The U.S. Senate has rejected by a 50 to 48 vote a Democratic-sponsored measure calling for U.S. troops to be withdrawn from Iraq by March of next year. VOA's Deborah Tate reports from Capitol Hill.
The vote was largely along party lines in the narrowly-divided Senate, with minority Republicans opposing the measure on grounds that it would embolden the enemy and allow lawmakers to micromanage the war in Iraq.
"This is a dangerous piece of legislation. It is constitutionally dubious, and it would authorize a scattered band of United States senators to literally tie the hands of the commander in chief at a moment of decisive importance in the fight against terrorism in Iraq," said Senator Mitch McConnell of Kentucky, the top Republican in the Senate.
Several Democrats crossed party lines to join Republicans in opposition to the measure. Only one Republican, Senator Gordon Smith of Oregon, voted for the resolution, which was sponsored by Senate Majority Leader Harry Reid of Nevada.
Reid argued that President Bush's plan in Iraq is not working. "Iraq is in a state of chaos. There is literally no stability. United States troops are policing a civil war, a protracted civil war," he said.
Although the measure was defeated, supporters say their votes reflect the sentiment of the American people, whom public opinion polls show disapprove of the Iraq war.
Senate Democrats note they will have another chance to debate the war when President Bush's supplemental budget request for Iraq and Afghanistan comes to the Senate floor in the coming weeks.
On the House side, Democrats were more successful in moving forward a measure calling for a troop pullout next year. The House Appropriations Committee approved a measure calling for troops to be withdrawn no later than September 2008, along with $95 billion more in funding for Iraq and Afghanistan. The full House is to take up the measure next week.
Although the Senate voted down the resolution on the U.S. troop withdrawal, it passed two other measures that expressed support for the troops. A Republican-backed resolution said no funds should be cut for U.S. troops in the field, while a Democratic-backed measure said congress and the president have shared responsibility for troops in wartime and for their medical care when they are wounded.

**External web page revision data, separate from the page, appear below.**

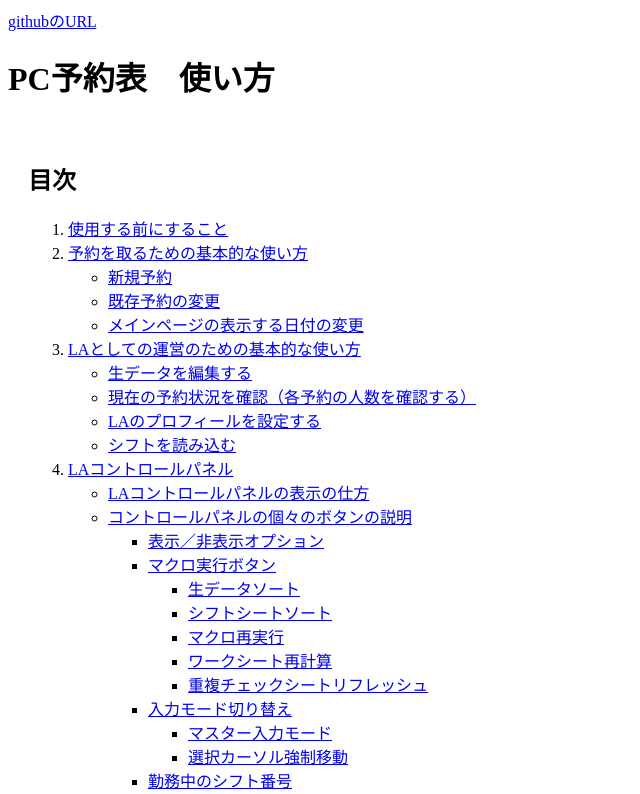
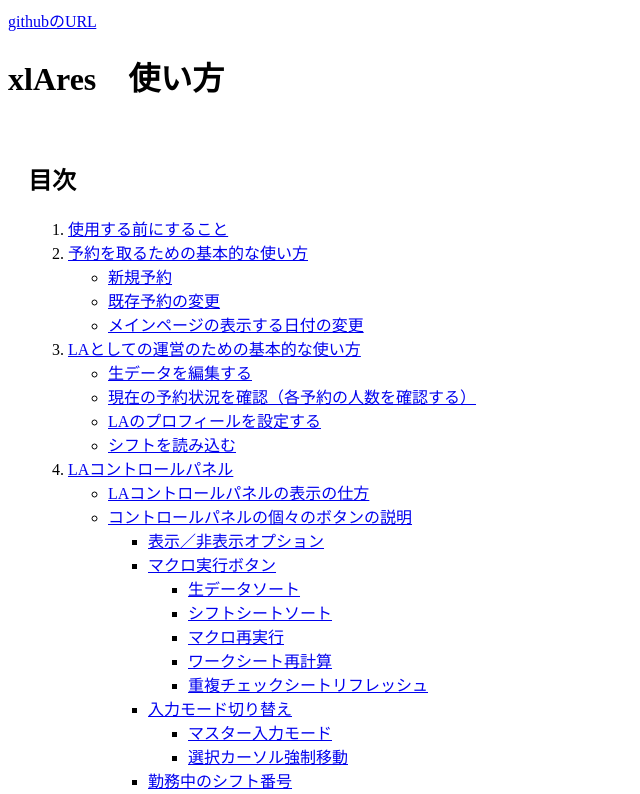
Before and after one commit to Yu0727Harada/xlAres, a plain HTML site: page docs/index.html in a window 1280 px wide. Shown: the top 794 px of the page, without its empty margins (0-640 px from the left). Drawn offline with Linux system fonts and the light colour scheme.

Commit message:
説明書の名前を変更

```diff
--- a/docs/index.html
+++ b/docs/index.html
@@ -18,7 +18,7 @@
     </head>
     <body>
         <a href="https://github.com/Yu0727Harada/xlAres">githubのURL</a>
-        <h1>PC予約表　使い方</h1>
+        <h1>xlAres　使い方</h1>
         <div class="index">
             <h2>目次</h2>
             <ol>
```
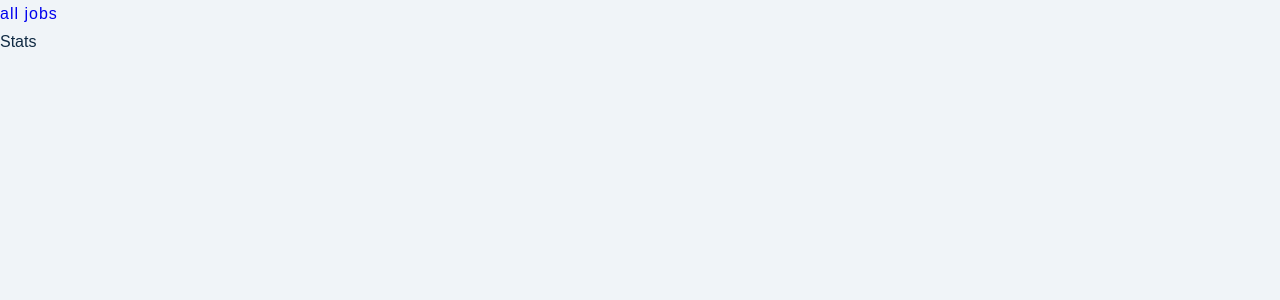
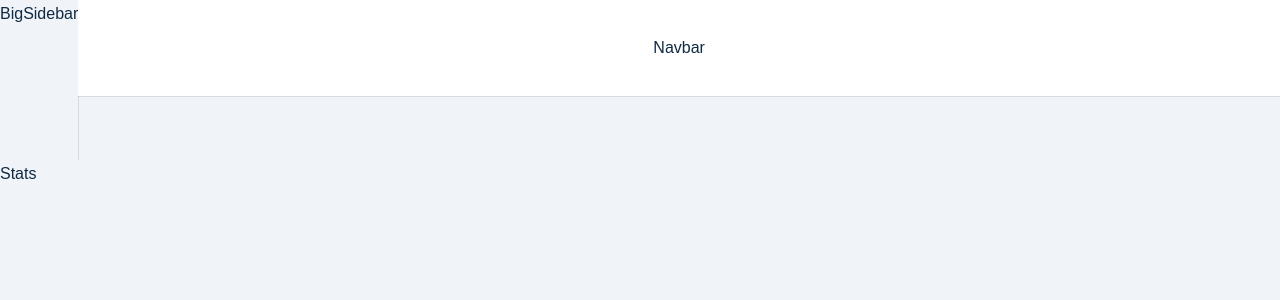
Before and after one commit to shaikat17/Jobify-Project, a React (Vite) app in the folder client/: page / in a window 1280 px wide. Shown: the top 300 px of the page. Built offline with nearby package versions, Linux system fonts and the light colour scheme; sample sign-in values are in the browser's storage.

Commit message:
Shared Layout structure completed.

```diff
--- a/client/package.json
+++ b/client/package.json
@@ -13,6 +13,7 @@
     "axios": "^1.7.7",
     "react": "^18.3.1",
     "react-dom": "^18.3.1",
+    "react-icons": "^5.3.0",
     "react-router-dom": "^6.26.1",
     "styled-components": "^6.1.13"
   },
--- /dev/null
+++ b/client/src/components/BigSidebar.jsx
@@ -0,0 +1,8 @@
+import Wrapper from "../assets/wrappers/BigSidebar"
+
+const BigSidebar = () => {
+  return (
+    <Wrapper>BigSidebar</Wrapper>
+  )
+}
+export default BigSidebar
--- /dev/null
+++ b/client/src/components/Navbar.jsx
@@ -0,0 +1,8 @@
+import Wrapper from '../assets/wrappers/Navbar'
+
+const Navbar = () => {
+  return (
+    <Wrapper>Navbar</Wrapper>
+  )
+}
+export default Navbar
--- /dev/null
+++ b/client/src/components/SmallSidebar.jsx
@@ -0,0 +1,8 @@
+import Wrapper from "../assets/wrappers/SmallSidebar"
+
+const SmallSidebar = () => {
+  return (
+    <Wrapper><h4>Small sidebar</h4></Wrapper>
+  )
+}
+export default SmallSidebar
--- a/client/src/components/index.js
+++ b/client/src/components/index.js
@@ -1,5 +1,9 @@
 import Logo from "./Logo";
 import InputFrom from "./InputFrom";
 import Alert from "./Alert";
+import Navbar from "./Navbar";
+import BigSidebar from "./BigSidebar";
+import SmallSidebar from "./SmallSidebar";
 
-export { Logo, InputFrom, Alert }
+
+export { Logo, InputFrom, Alert, Navbar, SmallSidebar, BigSidebar }
--- a/client/src/pages/dashboard/SharedLayOut.jsx
+++ b/client/src/pages/dashboard/SharedLayOut.jsx
@@ -1,12 +1,20 @@
 import { Link, Outlet } from "react-router-dom"
 import Wrapper from "../../assets/wrappers/SharedLayout"
+import { BigSidebar, Navbar, SmallSidebar } from "../../components"
 
 const SharedLayOut = () => {
   return (
       <Wrapper>
-          <nav>
-              <Link to='all-jobs'>all jobs</Link>
-          </nav>
+          <main className="dashboard">
+              <SmallSidebar />
+              <BigSidebar />
+              <div>
+                  <Navbar />
+                  <div className="dashboard-page">
+
+                  </div>
+              </div>
+          </main>
           <Outlet />
       </Wrapper>
   )
```
Also changed, not shown: 1 other file (tests, documents, lock files or other folders).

The latter resolution came in response to the scandal surrounding Walter Reed Army Medical Center, a key military hospital where reports of substandard outpatient care for wounded Iraqi veterans led to the ouster of several high-ranking Army officials.